20. The 2014 covers album Nashville Outlaws: A Tribute to Mötley Crüe features “Home Sweet Home” performed by Justin Moore as a duet with Vince Neil. The song reached #30 on the Country Airplay chart.

22. Country songbird LeAnn Rimes covered Mötley Crüe’s cover of “Smokin’ in the Boys Room” for Nashville Outlaws.

23. Other noteworthy tracks on the Nashville Outlaws collection include “Kickstart My Heart” by Rascal Flats, “If I Die Tomorrow” by Florida Georgia Line, and “Wild Side” by Gretchen Wilson.

24. As washed-up hair-rocker Lou in Hot Tub Time Machine (2010), Rob Cordry performs the hell out of “Home Sweet Home” while drunk in the front seat of his car.

25. In 2005, Mötley Crüe re-recorded “Home Sweet Home” with Linkin Park frontman Chester Bennington on co-singing lead vocals with Vince Neil. The charity single was released to benefit victims of Hurricane Katrina.

26. For their 2005 Greatest Hitz album, Limp Bizkit combined “Home Sweet Home” with the Verve’s “Bittersweet Symphony."

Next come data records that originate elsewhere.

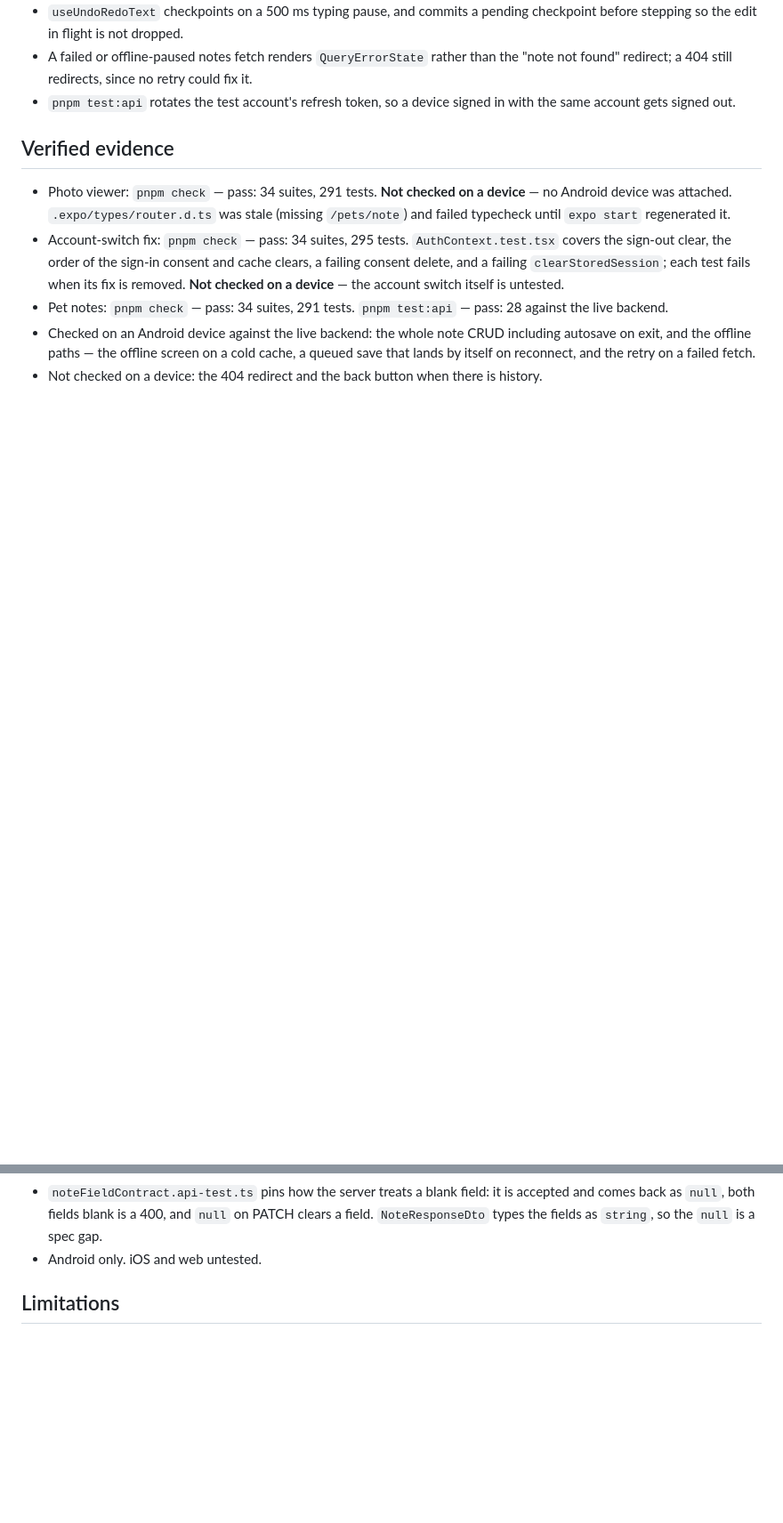
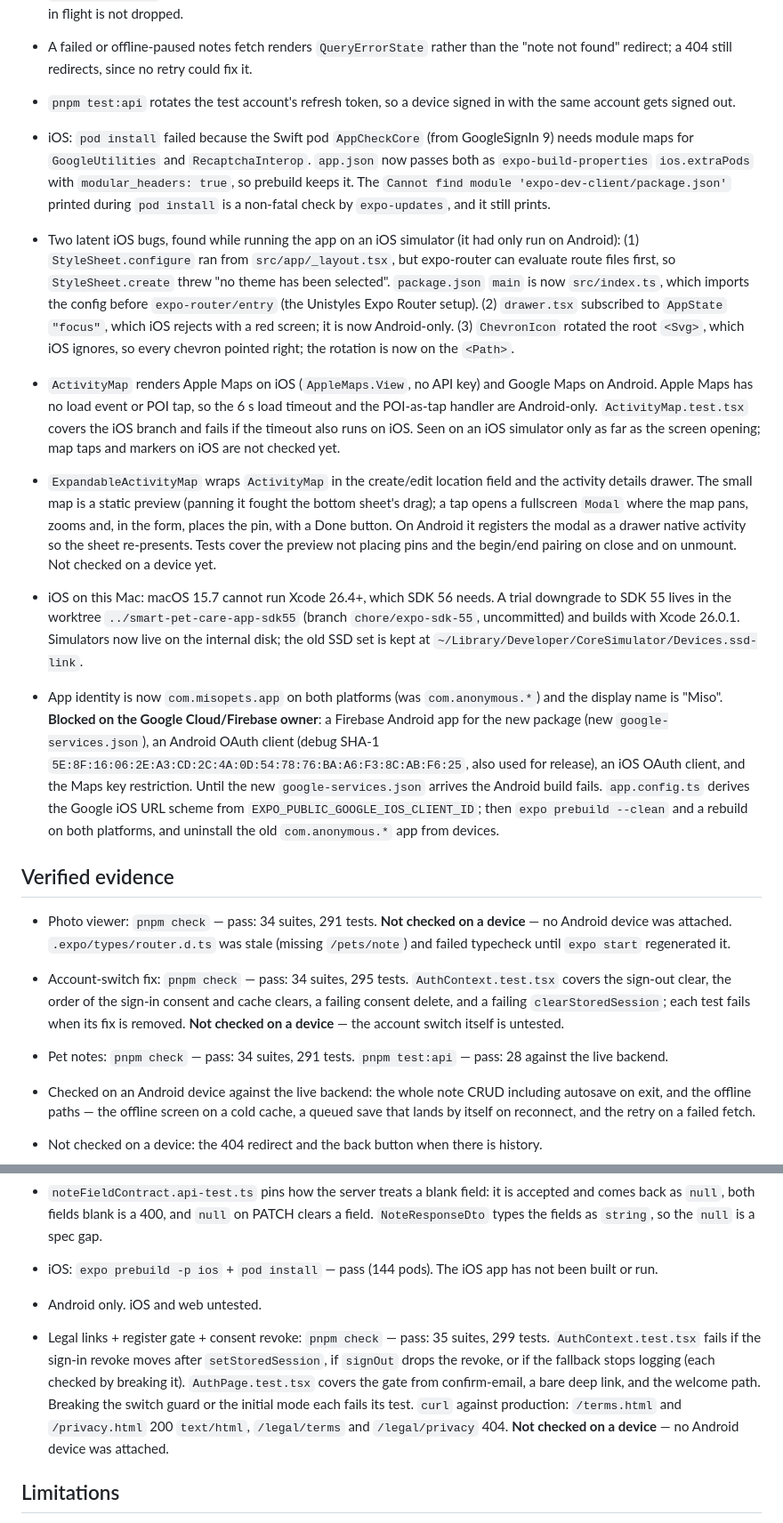
Before and after one commit to Gmust/smart-pet-care-app, a Markdown page: docs/HANDOFF.md, 2 parts joined by grey strips. Shown at 89% size. GitHub-like rendering; blank space fills up the shorter version.

Commit message:
docs: update handoff for legal links, iOS fixes, maps and app rename
Co-Authored-By: Claude Opus 5.5 <noreply@anthropic.com>

```diff
--- a/docs/HANDOFF.md
+++ b/docs/HANDOFF.md
@@ -36,6 +53,45 @@ Keep it short and factual: what is true now, what was actually verified, what is
   "note not found" redirect; a 404 still redirects, since no retry could fix it.
 - `pnpm test:api` rotates the test account's refresh token, so a device signed in with the
   same account gets signed out.
+
+- iOS: `pod install` failed because the Swift pod `AppCheckCore` (from GoogleSignIn 9) needs
+  module maps for `GoogleUtilities` and `RecaptchaInterop`. `app.json` now passes both as
+  `expo-build-properties` `ios.extraPods` with `modular_headers: true`, so prebuild keeps it.
+  The `Cannot find module 'expo-dev-client/package.json'` printed during `pod install` is a
+  non-fatal check by `expo-updates`, and it still prints.
+
+- Two latent iOS bugs, found while running the app on an iOS simulator (it had only run on
+  Android): (1) `StyleSheet.configure` ran from `src/app/_layout.tsx`, but expo-router can
+  evaluate route files first, so `StyleSheet.create` threw "no theme has been selected".
+  `package.json` `main` is now `src/index.ts`, which imports the config before
+  `expo-router/entry` (the Unistyles Expo Router setup). (2) `drawer.tsx` subscribed to
+  `AppState` `"focus"`, which iOS rejects with a red screen; it is now Android-only.
+  (3) `ChevronIcon` rotated the root `<Svg>`, which iOS ignores, so every chevron pointed
+  right; the rotation is now on the `<Path>`.
+- `ActivityMap` renders Apple Maps on iOS (`AppleMaps.View`, no API key) and Google Maps on
+  Android. Apple Maps has no load event or POI tap, so the 6 s load timeout and the POI-as-tap
+  handler are Android-only. `ActivityMap.test.tsx` covers the iOS branch and fails if the
+  timeout also runs on iOS. Seen on an iOS simulator only as far as the screen opening; map
+  taps and markers on iOS are not checked yet.
+- `ExpandableActivityMap` wraps `ActivityMap` in the create/edit location field and the
+  activity details drawer. The small map is a static preview (panning it fought the bottom
+  sheet's drag); a tap opens a fullscreen `Modal` where the map pans, zooms and, in the form,
+  places the pin, with a Done button. On Android it registers the modal as a drawer native
+  activity so the sheet re-presents. Tests cover the preview not placing pins and the
+  begin/end pairing on close and on unmount. Not checked on a device yet.
+- iOS on this Mac: macOS 15.7 cannot run Xcode 26.4+, which SDK 56 needs. A trial downgrade to
+  SDK 55 lives in the worktree `../smart-pet-care-app-sdk55` (branch `chore/expo-sdk-55`,
+  uncommitted) and builds with Xcode 26.0.1. Simulators now live on the internal disk; the old
+  SSD set is kept at `~/Library/Developer/CoreSimulator/Devices.ssd-link`.
+
+- App identity is now `com.misopets.app` on both platforms (was `com.anonymous.*`) and the
+  display name is "Miso". **Blocked on the Google Cloud/Firebase owner**: a Firebase Android
+  app for the new package (new `google-services.json`), an Android OAuth client (debug SHA-1
+  `5E:8F:16:06:2E:A3:CD:2C:4A:0D:54:78:76:BA:A6:F3:8C:AB:F6:25`, also used for release), an
+  iOS OAuth client, and the Maps key restriction. Until the new `google-services.json` arrives
+  the Android build fails. `app.config.ts` derives the Google iOS URL scheme from
+  `EXPO_PUBLIC_GOOGLE_IOS_CLIENT_ID`; then `expo prebuild --clean` and a rebuild on both
+  platforms, and uninstall the old `com.anonymous.*` app from devices.
 
 ## Verified evidence
 
@@ -54,7 +110,17 @@ Keep it short and factual: what is true now, what was actually verified, what is
 - `noteFieldContract.api-test.ts` pins how the server treats a blank field: it is accepted
   and comes back as `null`, both fields blank is a 400, and `null` on PATCH clears a field.
   `NoteResponseDto` types the fields as `string`, so the `null` is a spec gap.
+- iOS: `expo prebuild -p ios` + `pod install` — pass (144 pods). The iOS app has not been built
+  or run.
 - Android only. iOS and web untested.
+
+- Legal links + register gate + consent revoke: `pnpm check` — pass: 35 suites, 299 tests.
+  `AuthContext.test.tsx` fails if the sign-in revoke moves after `setStoredSession`, if
+  `signOut` drops the revoke, or if the fallback stops logging (each checked by breaking it).
+  `AuthPage.test.tsx` covers the gate from confirm-email, a bare deep link, and the welcome
+  path. Breaking the switch guard or the initial mode each fails its test. `curl` against production:
+  `/terms.html` and `/privacy.html` 200 `text/html`, `/legal/terms` and `/legal/privacy` 404.
+  **Not checked on a device** — no Android device was attached.
 
 ## Limitations
 
```
Also changed, not shown: other parts of docs/HANDOFF.md (+28 -4 lines).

27. Mötley Crüe kicked off their Theatre of Pain tour in July 1985 with seven shows in Japan, including a four-night run in Tokyo that proved so popular, a fifth was added.

28. The last stop on the tour was at the La Zenith in Paris, France on March 3, 1986, meaning that the Mötley Crüe’s global trek commenced on the date 7/7 and concluded on 3/3.

29. Mötley Crüe: Uncensored is a music-heavy documentary chronicling the Theatre of Pain tour that was released on VHS in 1986. It contains concert footage, backstage action, and all of the group’s music videos to that time.

30. In 1985, senator’s wife Tipper Gore, leader of the anti-metal, record-labeling activist group the Parents Music Resource Center (PMRC) cited Mötley Crüe’s “Smoking in the Boys Room” music video as a “good” example of how a band could establish and maintain their bad boy image without resorting to depictions of sex, drugs, or violence. Gee, thanks Tipper!